Most modes of attack deal nonlethal damage. A character has a hit point total, and whenever their nonlethal damage total equals their hit point total, they are knocked unconscious. They do not become disabled, nor do they begin dying if they take damage beyond their HP total. However, it is important not to accrue too much nonlethal damage, or else you could risk taking lethal damage.
Even things that would seem otherwise fatal deal nonlethal damage, such as gunshots. You may ask “how is a gunshot nonlethal?” Well, it’s nonlethal if it doesn’t kill you, and in a heroic game such as this, taking a bullet doesn’t always mean the end. The character may be harmed or slowed down by the blast, but very rarely do heroic characters drop from a single attack- although multiple attacks of such natures may kill them even before they get tired.
Unlike in other d20 games, a character’s HP score never changes from combat, although it may change as a result of an alteration to ability scores.
Nonlethal damage can become greater than a character’s HP score. If this happens, they do not regain consciousness until enough nonlethal damage is removed to cause the character’s nonlethal damage total to be less than their HP score by at least 1 point.
Characters recover nonlethal damage at a rate of 1 HP per point of Constitution modifier a day, plus one point of HP per character level. A day of full rest can increase this total, as can other effects. See the rules on recovering damage in the rule book for more information.

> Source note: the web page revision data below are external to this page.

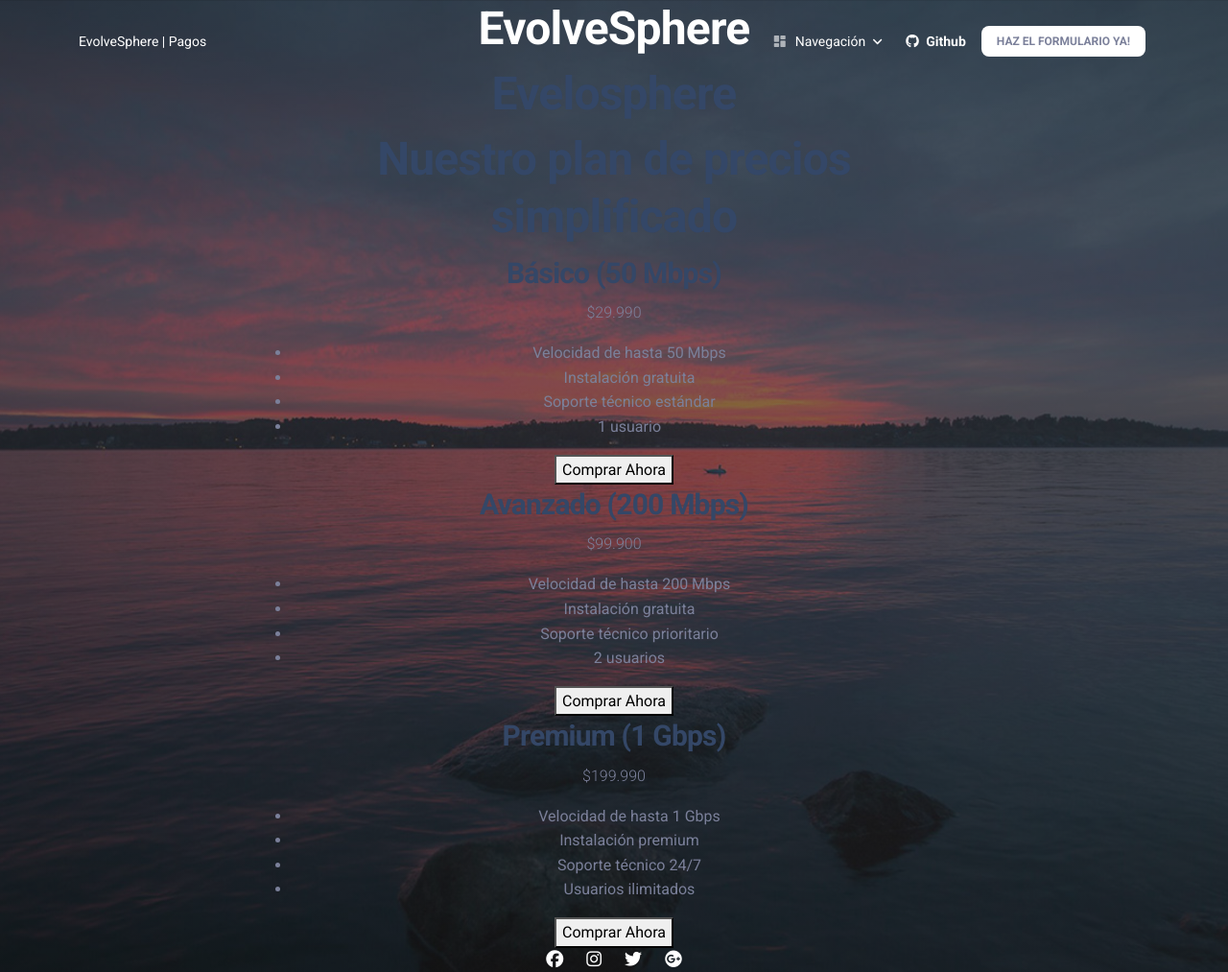
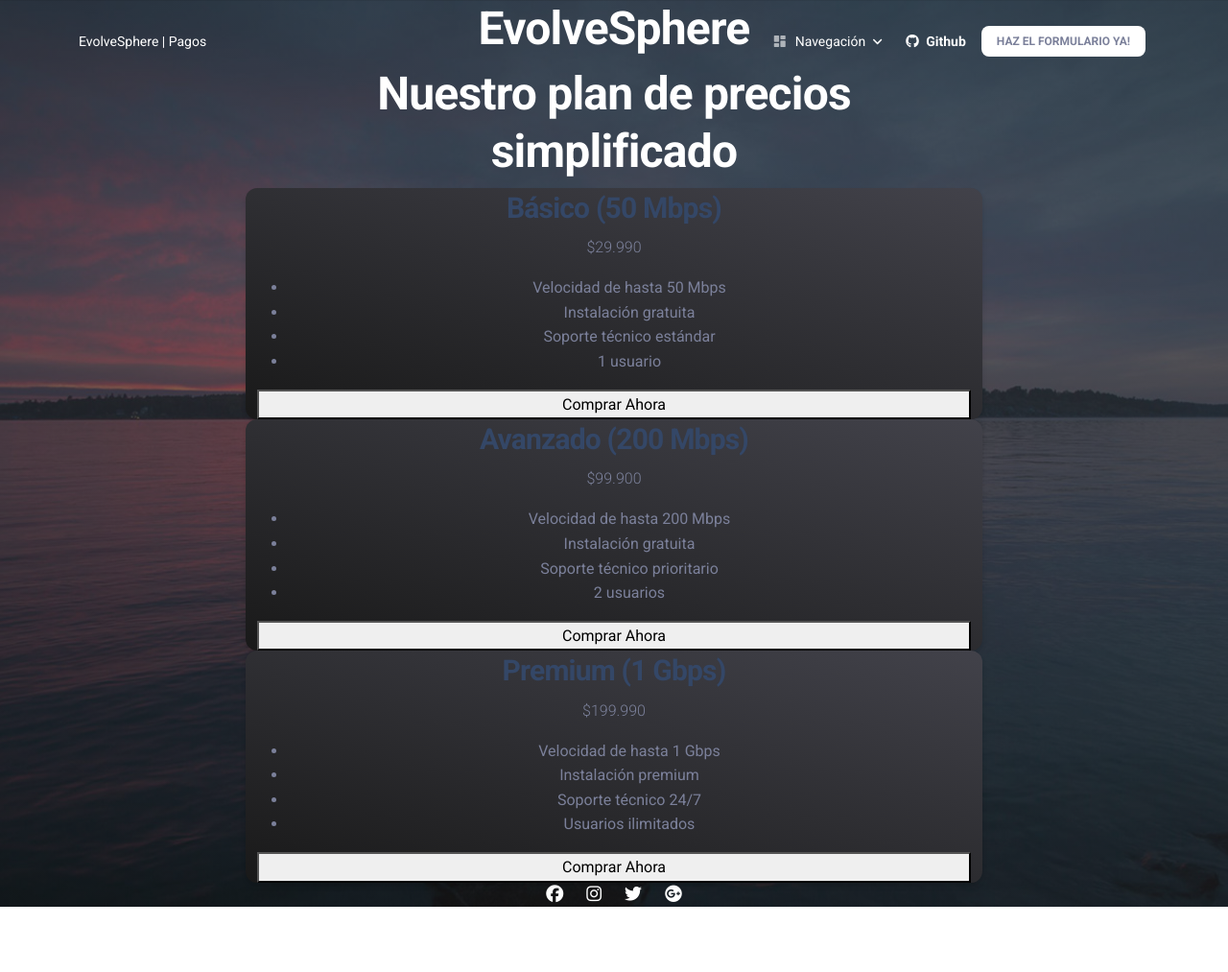
Before and after one commit to EvolveSphere/EvolveSphere, a website: page pagos.html in a window 1280 px wide. Shown: the whole page at 96% size. After the commit the page ends 945 px from the top, so only its background shows below. Drawn offline with Linux system fonts and the light colour scheme.

Commit message:
Actualización pagos v1.1

```diff
--- a/pagos.html
+++ b/pagos.html
@@ -88,13 +88,12 @@
         <div class="page-header min-vh-75" style="background-image: url('../assets/img/bg2.jpg');">
           <span class="mask bg-gradient-dark opacity-6"></span>
           <div class="container">
-            <div class="row justify-content-center">
+
               <div class="col-lg-8 text-center mx-auto my-auto">
                 <h1 class="text-white">EvolveSphere</h1>
-                <h1 class="company-name">Evelosphere</h1>
-    <h1 class="pricing-title">Nuestro plan de precios simplificado</h1>
-    <div class="pricing-table">
-        <div class="pricing-plan">
+                <h1 class="text-white">Nuestro plan de precios simplificado</h1>
+                    <div class="row">
+                        <div class="card bg-gradient-dark">
                             <h3>Básico (50 Mbps)</h3>
                             <p class="price">$29.990</p>
                             <ul>
@@ -106,7 +105,7 @@
                             <button>Comprar Ahora</button>
                         </div>
 
-        <div class="pricing-plan">
+                        <div class="card bg-gradient-dark">
                             <h3>Avanzado (200 Mbps)</h3>
                             <p class="price">$99.900</p>
                             <ul>
@@ -118,7 +117,7 @@
                             <button>Comprar Ahora</button>
                         </div>
 
-        <div class="pricing-plan">
+                        <div class="card bg-gradient-dark">
                             <h3>Premium (1 Gbps)</h3>
                             <p class="price">$199.990</p>
                             <ul>
@@ -137,7 +136,7 @@
                   <a href="javascript:;"><i class="fab fa-google-plus text-lg text-white"></i></a>
                 </div>
               </div>
-            </div>
+
           </div>
         </div>
       </header>
```
Lines whose indentation alone changed are shown as unchanged.
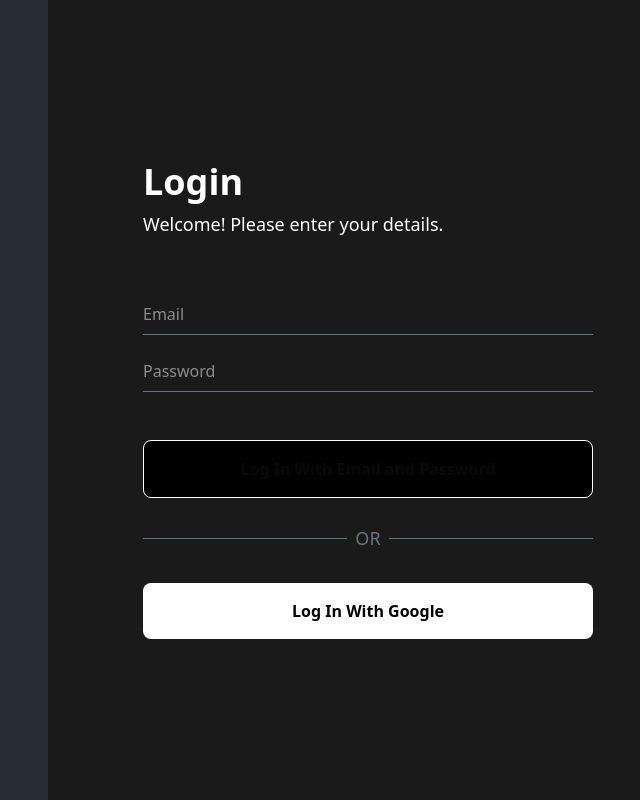
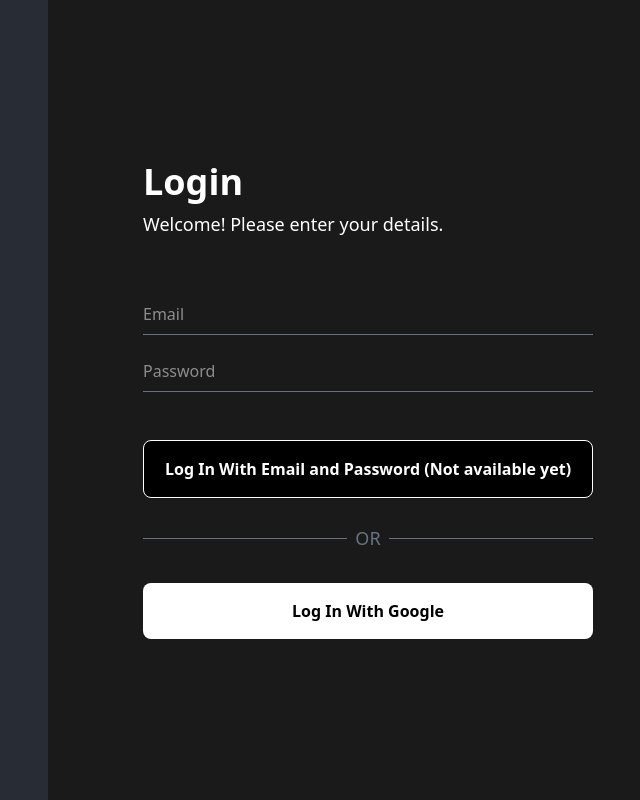
Before and after one commit to qiqi47/data-viz-platform, a React (Vite) app: page /login in a window 1280 px wide. Shown: the whole page, without its empty margins (592-1232 px from the left). Built offline with nearby package versions, Linux system fonts and the light colour scheme.

Commit message:
Updated Login component button text to indicate feature unavailability and adjusted text color for better visibility.

```diff
--- a/src/Login.tsx
+++ b/src/Login.tsx
@@ -84,11 +84,11 @@ const Login = () => {
                     {/* Button to log in with email and password */}
                     <div className="w-full flex flex-col mb-4">
                         <button
-                            className="w-full border bg-black border-white my-2 font-semibold rounded-md p-4 text-center flex items-center justify-center cursor-pointer"
+                            className="w-full border bg-black border-white my-2 text-white font-semibold rounded-md p-4 text-center flex items-center justify-center cursor-pointer"
                             onClick={signInWithEmail}
                             disabled={authing}
                         >
-                            Log In With Email and Password
+                            Log In With Email and Password (Not available yet)
                         </button>
                     </div>
 
```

Each character has a sum of Life Points, which represent their vital essence. Whenever a character takes lethal damage, their life points are reduced accordingly. A character has an LP score equal to half their character level plus their Constitution modifier. Lethal damage is not affected normally, but once it is depleted a character begins to die.
Characters do not take lethal damage normally. The easiest way for a character to take lethal damage is to receive damage once they are unconscious or otherwise helpless. Whenever you are helpless and you take damage of any kind, you automatically take at least 1 LP damage. Furthermore, whenever you fail your Fortitude save against taking damage over your MASS, you also take at least 1 point of LP damage. If you fail your Fortitude save by 5 or more, you take an additional LP damage for each 5 by which you failed the save. Also, you take at least 1 LP damage on a critical hit (you may take more LP damage depending on the critical hit modifier of the weapon or attack that is damaging you).
It is possible for multiple effects to trigger at once, resulting in massive LP damage. For example, if you are unconscious, an enemy may choose to deliver a coup de grace on you, which guarantees him an automatic critical hit. Let’s say this happens and you fail your Fortitude save against massive damage by 10. Here is how you would calculate the lethal damage taken:
- Being attacked while helpless = -1 LP
- Suffering a critical hit = -1 LP
- Failing MASS save = -1 LP
- Failing MASS save by 5 = -1 LP
- Failing MASS save by 10 = -1 LP
As a result, you take 5 LP damage from 1 attack! For a low level character, this could very well be the end!
Whenever your LP reaches 0, you begin dying. Each round you are in the dying condition, you make a Fortitude save against 20. If you succeed, you become stable. If you fail, you die immediately.
LP damage recovers at a rate of 1 LP per point of Constitution modifier a day. You must have had at least 8 hours of rest to recover, otherwise your LP does not return. If you spend a full day in rest, you regain twice this amount. Furthermore, whenever you recover nonlethal damage due to an effect (be it a first aid kit, a Heal check, or a use of the Healing Touch or Siphon Life revelations), you recover 1 LP for each die of damage healed (in the case of non-variable healing, it is considered to be only 1 die worth of healing, and as such you only recover 1 LP).
Some effects directly bypass a character’s nonlethal damage and deal LP damage. Such effects are rare, but potent.
LP and Lethal Damage Immunity:
Characters with the Lethal Damage Immunity talent do not take LP damage normally. They retain their current LP scores, but they cannot be killed in combat from lethal damage. They can still die from taking ability score damage and from other effects, and if they enter the dying condition from one of these effects, they can still die normally.
Creatures without LP:
Ghosts and other spiritual creatures do not have LP scores. This is because they are not alive in the mortal sense, and cannot be killed by traditional means. Damage dealt to spiritual creatures is considered nonlethal, but based on the type of spiritual creature, there may be different consequences for falling unconscious.
LP Damage on a Critical Hit
|Critical Modifier||LP Damage Dealt|